(Exercise goal)
Filter these entries down to the lines that hold the word "default", and show each of them.
- - - - - - -
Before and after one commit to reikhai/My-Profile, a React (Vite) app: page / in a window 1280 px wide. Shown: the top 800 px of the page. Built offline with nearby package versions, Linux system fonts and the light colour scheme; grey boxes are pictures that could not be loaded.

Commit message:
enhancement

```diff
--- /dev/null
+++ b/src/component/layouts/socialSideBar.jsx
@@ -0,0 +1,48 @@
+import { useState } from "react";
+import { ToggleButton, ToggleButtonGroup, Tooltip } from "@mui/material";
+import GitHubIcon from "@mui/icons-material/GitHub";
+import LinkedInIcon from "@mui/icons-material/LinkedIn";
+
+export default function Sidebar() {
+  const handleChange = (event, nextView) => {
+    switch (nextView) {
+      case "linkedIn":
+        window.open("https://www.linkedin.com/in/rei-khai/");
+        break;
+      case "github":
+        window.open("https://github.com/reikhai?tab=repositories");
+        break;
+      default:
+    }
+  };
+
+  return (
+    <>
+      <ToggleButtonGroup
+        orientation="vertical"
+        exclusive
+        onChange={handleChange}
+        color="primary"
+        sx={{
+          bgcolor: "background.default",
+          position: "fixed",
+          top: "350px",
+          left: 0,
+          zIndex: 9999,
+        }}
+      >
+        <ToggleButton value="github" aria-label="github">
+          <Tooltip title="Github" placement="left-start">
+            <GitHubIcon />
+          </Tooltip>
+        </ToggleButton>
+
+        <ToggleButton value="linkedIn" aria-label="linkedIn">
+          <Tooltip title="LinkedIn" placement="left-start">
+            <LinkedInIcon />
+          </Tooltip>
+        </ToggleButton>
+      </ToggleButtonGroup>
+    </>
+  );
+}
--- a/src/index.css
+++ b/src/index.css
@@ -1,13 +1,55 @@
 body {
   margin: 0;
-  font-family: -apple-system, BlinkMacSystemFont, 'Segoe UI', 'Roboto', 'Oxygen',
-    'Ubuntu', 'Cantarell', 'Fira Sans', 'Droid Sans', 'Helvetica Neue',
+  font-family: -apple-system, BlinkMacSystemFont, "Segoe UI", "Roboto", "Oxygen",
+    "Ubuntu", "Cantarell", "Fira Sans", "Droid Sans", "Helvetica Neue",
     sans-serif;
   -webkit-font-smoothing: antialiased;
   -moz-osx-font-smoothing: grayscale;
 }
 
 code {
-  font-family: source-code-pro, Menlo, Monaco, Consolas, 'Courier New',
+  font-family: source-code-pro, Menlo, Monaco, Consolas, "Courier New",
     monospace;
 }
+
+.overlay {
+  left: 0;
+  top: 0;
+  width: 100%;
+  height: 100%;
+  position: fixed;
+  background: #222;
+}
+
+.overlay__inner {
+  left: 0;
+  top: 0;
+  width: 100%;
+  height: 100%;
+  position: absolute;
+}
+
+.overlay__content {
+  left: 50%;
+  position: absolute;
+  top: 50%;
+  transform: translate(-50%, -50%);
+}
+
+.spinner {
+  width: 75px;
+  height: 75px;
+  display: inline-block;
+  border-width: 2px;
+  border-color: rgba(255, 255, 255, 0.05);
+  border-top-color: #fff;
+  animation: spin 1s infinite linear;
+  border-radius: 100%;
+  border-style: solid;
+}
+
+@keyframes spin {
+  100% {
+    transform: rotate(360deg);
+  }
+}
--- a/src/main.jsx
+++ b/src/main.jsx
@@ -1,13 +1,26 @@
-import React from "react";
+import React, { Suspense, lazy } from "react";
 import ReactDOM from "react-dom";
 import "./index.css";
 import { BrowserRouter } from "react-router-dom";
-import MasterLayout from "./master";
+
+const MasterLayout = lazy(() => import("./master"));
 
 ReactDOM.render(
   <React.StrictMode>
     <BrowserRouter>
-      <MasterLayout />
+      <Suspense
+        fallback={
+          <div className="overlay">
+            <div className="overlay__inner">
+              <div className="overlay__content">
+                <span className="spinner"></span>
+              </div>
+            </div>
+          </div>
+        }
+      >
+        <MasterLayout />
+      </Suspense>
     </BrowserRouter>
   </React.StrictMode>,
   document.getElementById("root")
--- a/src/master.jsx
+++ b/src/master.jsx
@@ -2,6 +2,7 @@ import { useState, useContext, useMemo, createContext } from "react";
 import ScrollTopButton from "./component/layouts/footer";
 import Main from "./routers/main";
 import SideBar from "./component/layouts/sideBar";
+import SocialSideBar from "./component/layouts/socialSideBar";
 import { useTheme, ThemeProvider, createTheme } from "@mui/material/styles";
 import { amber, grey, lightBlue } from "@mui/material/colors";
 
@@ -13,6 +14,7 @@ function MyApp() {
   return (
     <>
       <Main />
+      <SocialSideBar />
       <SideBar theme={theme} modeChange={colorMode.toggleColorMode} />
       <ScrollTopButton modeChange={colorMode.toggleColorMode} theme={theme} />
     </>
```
- - - - - - -
(Result of the exercise)
+export default function Sidebar() {
+      default:
+          bgcolor: "background.default",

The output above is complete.